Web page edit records
- Opening Delimiter -

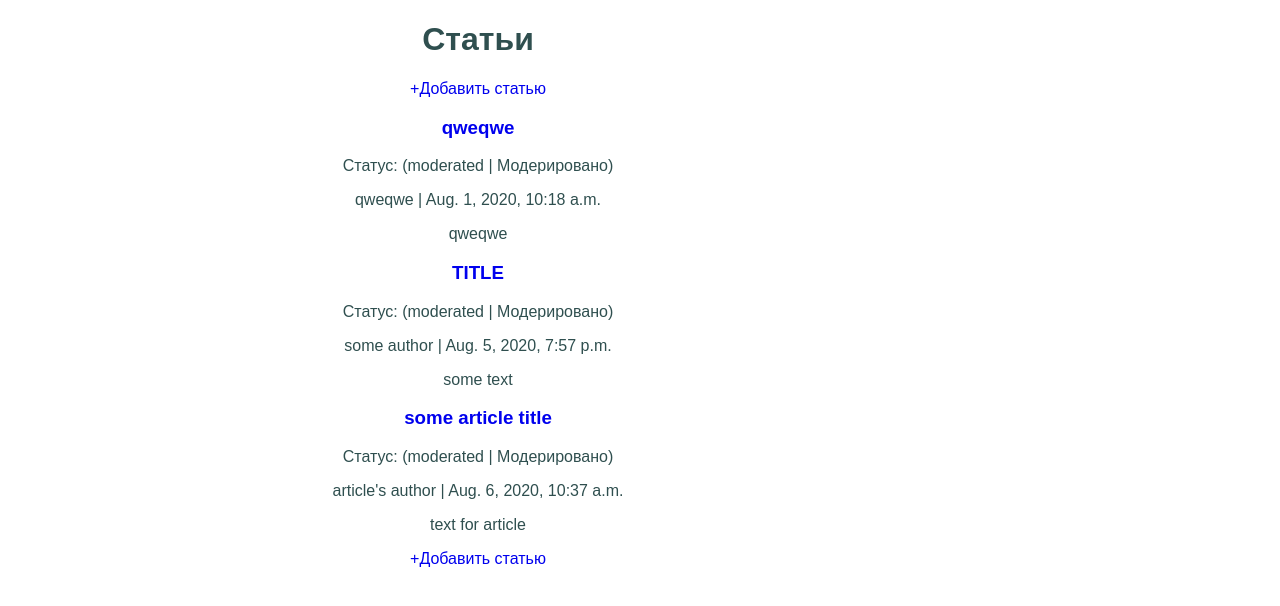
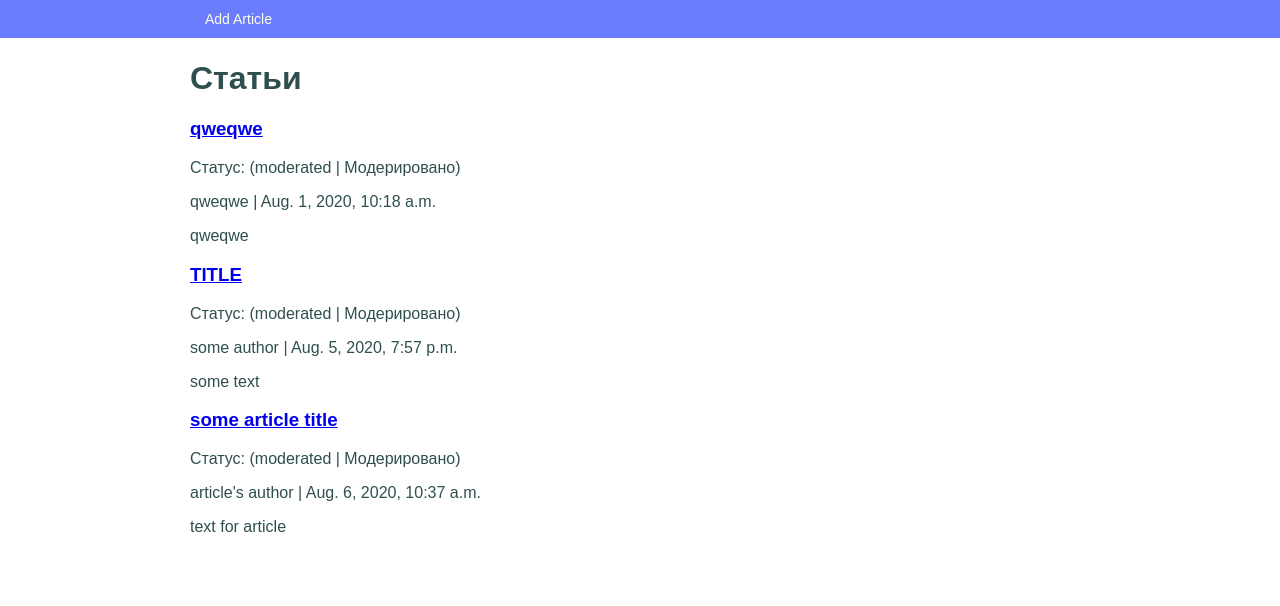
Before and after one commit to Colorados/Hello_Django_45_Articles, a Django app: page / in a window 1280 px wide. Shown: the top 606 px of the page. Run offline with Django 3.2, Linux system fonts and the light colour scheme; data comes from the database, SQL or seed files in the repository.

Commit message:
Добавлена навигационная разметка и стили

```diff
--- a/source/webapp/static/css/style.css
+++ b/source/webapp/static/css/style.css
@@ -1,14 +1,50 @@
 body {
     background: white;
     font-family: Arial, "Helvetica Neue", Helvetica, sans-serif;
+    font-size: 16px;
     color: darkslategray;
+    margin-top: 60px;
 }
 
 .container {
-    width: 940px;
-    text-align: center;
+    margin: 0 auto;
+    width: 100%;
+    max-width: 900px ;
 }
 
-a {
+.navbar {
+    display: block;
+    background: #6a7dff;
+    position: fixed;
+    top: 0;
+    right: 0;
+    left: 0;
+    font-size: 0;
+    box-sizing: border-box;
+    padding: 7px 30px;
+}
+
+.menu {
+    font-size: 14px;
+    line-height: 1;
+    padding: 0;
+    margin: 0;
+    display: inline-block;
+    color: #fffee8;
+}
+
+.menu li {
+    display: inline-block;
+}
+
+.menu a {
+    display: inline-block;
     text-decoration: none;
+    color: inherit;
+    padding: 5px 15px;
 }
+
+.menu a:hover {
+    color: #ffc122;
+    text-decoration: underline;
+}
--- a/source/webapp/templates/index.html
+++ b/source/webapp/templates/index.html
@@ -10,16 +10,21 @@
     <link rel="stylesheet" href="{% static 'css/style.css'%}">
 </head>
 <body>
+<nav class="navbar">
+   <div class="container">
+       <ul class="menu">
+           <li><a href="{% url 'article_create' %}">Add Article</a></li>
+       </ul>
+   </div>
+</nav>
 <div class="container">
     <h1>Статьи </h1>
-    <p><a href="{% url 'article_create' %}">+Добавить статью</a></p>
     {% for article in articles %}
         <h3><a href="{% url 'article_view' article.pk %}">{{ article.title }}</a></h3>
         <p>Статус: ({{ article.status }} | {{ article.get_status_display }})</p>
         <p>{{ article.author }} | {{ article.created_at }}</p>
         <div>{{ article.text }}</div>
     {% endfor %}
-    <p><a href="{% url 'article_create' %}">+Добавить статью</a></p>
 </div>
 </body>
 </html>
```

- Closing Delimiter -

_What is needed_
Write the records above out again exactly, but not the pictures.

_Written solution_
Before and after one commit to Colorados/Hello_Django_45_Articles, a Django app: page / in a window 1280 px wide. Shown: the top 606 px of the page. Run offline with Django 3.2, Linux system fonts and the light colour scheme; data comes from the database, SQL or seed files in the repository.

Commit message:
Добавлена навигационная разметка и стили

```diff
--- a/source/webapp/static/css/style.css
+++ b/source/webapp/static/css/style.css
@@ -1,14 +1,50 @@
 body {
     background: white;
     font-family: Arial, "Helvetica Neue", Helvetica, sans-serif;
+    font-size: 16px;
     color: darkslategray;
+    margin-top: 60px;
 }
 
 .container {
-    width: 940px;
-    text-align: center;
+    margin: 0 auto;
+    width: 100%;
+    max-width: 900px ;
 }
 
-a {
+.navbar {
+    display: block;
+    background: #6a7dff;
+    position: fixed;
+    top: 0;
+    right: 0;
+    left: 0;
+    font-size: 0;
+    box-sizing: border-box;
+    padding: 7px 30px;
+}
+
+.menu {
+    font-size: 14px;
+    line-height: 1;
+    padding: 0;
+    margin: 0;
+    display: inline-block;
+    color: #fffee8;
+}
+
+.menu li {
+    display: inline-block;
+}
+
+.menu a {
+    display: inline-block;
     text-decoration: none;
+    color: inherit;
+    padding: 5px 15px;
 }
+
+.menu a:hover {
+    color: #ffc122;
+    text-decoration: underline;
+}
--- a/source/webapp/templates/index.html
+++ b/source/webapp/templates/index.html
@@ -10,16 +10,21 @@
     <link rel="stylesheet" href="{% static 'css/style.css'%}">
 </head>
 <body>
+<nav class="navbar">
+   <div class="container">
+       <ul class="menu">
+           <li><a href="{% url 'article_create' %}">Add Article</a></li>
+       </ul>
+   </div>
+</nav>
 <div class="container">
     <h1>Статьи </h1>
-    <p><a href="{% url 'article_create' %}">+Добавить статью</a></p>
     {% for article in articles %}
         <h3><a href="{% url 'article_view' article.pk %}">{{ article.title }}</a></h3>
         <p>Статус: ({{ article.status }} | {{ article.get_status_display }})</p>
         <p>{{ article.author }} | {{ article.created_at }}</p>
         <div>{{ article.text }}</div>
     {% endfor %}
-    <p><a href="{% url 'article_create' %}">+Добавить статью</a></p>
 </div>
 </body>
 </html>
```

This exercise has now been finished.